Records supplied: Begin
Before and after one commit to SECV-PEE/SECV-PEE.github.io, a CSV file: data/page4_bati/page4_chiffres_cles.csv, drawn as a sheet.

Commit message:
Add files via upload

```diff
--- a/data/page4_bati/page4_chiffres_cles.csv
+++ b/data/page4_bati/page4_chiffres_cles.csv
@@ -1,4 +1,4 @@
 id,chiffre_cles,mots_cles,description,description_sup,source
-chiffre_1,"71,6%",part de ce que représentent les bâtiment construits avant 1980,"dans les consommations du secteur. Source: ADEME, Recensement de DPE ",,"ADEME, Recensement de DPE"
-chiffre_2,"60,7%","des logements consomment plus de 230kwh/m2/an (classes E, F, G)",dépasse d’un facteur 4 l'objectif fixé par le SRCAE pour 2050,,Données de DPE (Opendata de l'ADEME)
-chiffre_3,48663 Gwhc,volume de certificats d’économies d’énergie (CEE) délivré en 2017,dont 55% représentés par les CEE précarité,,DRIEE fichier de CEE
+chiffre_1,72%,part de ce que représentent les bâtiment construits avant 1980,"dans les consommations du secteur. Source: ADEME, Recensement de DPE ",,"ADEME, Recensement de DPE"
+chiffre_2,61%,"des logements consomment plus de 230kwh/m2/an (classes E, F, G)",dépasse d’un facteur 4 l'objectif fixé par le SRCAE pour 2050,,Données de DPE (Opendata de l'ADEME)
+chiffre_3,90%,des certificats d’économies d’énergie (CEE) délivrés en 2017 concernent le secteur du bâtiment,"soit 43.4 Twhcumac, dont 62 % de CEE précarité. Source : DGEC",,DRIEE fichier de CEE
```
Records supplied: End
- **Task goal**
The full set of entries should appear again, unchanged, line by line.

- **Solution for this problem**
Before and after one commit to SECV-PEE/SECV-PEE.github.io, a CSV file: data/page4_bati/page4_chiffres_cles.csv, drawn as a sheet.

Commit message:
Add files via upload

```diff
--- a/data/page4_bati/page4_chiffres_cles.csv
+++ b/data/page4_bati/page4_chiffres_cles.csv
@@ -1,4 +1,4 @@
 id,chiffre_cles,mots_cles,description,description_sup,source
-chiffre_1,"71,6%",part de ce que représentent les bâtiment construits avant 1980,"dans les consommations du secteur. Source: ADEME, Recensement de DPE ",,"ADEME, Recensement de DPE"
-chiffre_2,"60,7%","des logements consomment plus de 230kwh/m2/an (classes E, F, G)",dépasse d’un facteur 4 l'objectif fixé par le SRCAE pour 2050,,Données de DPE (Opendata de l'ADEME)
-chiffre_3,48663 Gwhc,volume de certificats d’économies d’énergie (CEE) délivré en 2017,dont 55% représentés par les CEE précarité,,DRIEE fichier de CEE
+chiffre_1,72%,part de ce que représentent les bâtiment construits avant 1980,"dans les consommations du secteur. Source: ADEME, Recensement de DPE ",,"ADEME, Recensement de DPE"
+chiffre_2,61%,"des logements consomment plus de 230kwh/m2/an (classes E, F, G)",dépasse d’un facteur 4 l'objectif fixé par le SRCAE pour 2050,,Données de DPE (Opendata de l'ADEME)
+chiffre_3,90%,des certificats d’économies d’énergie (CEE) délivrés en 2017 concernent le secteur du bâtiment,"soit 43.4 Twhcumac, dont 62 % de CEE précarité. Source : DGEC",,DRIEE fichier de CEE
```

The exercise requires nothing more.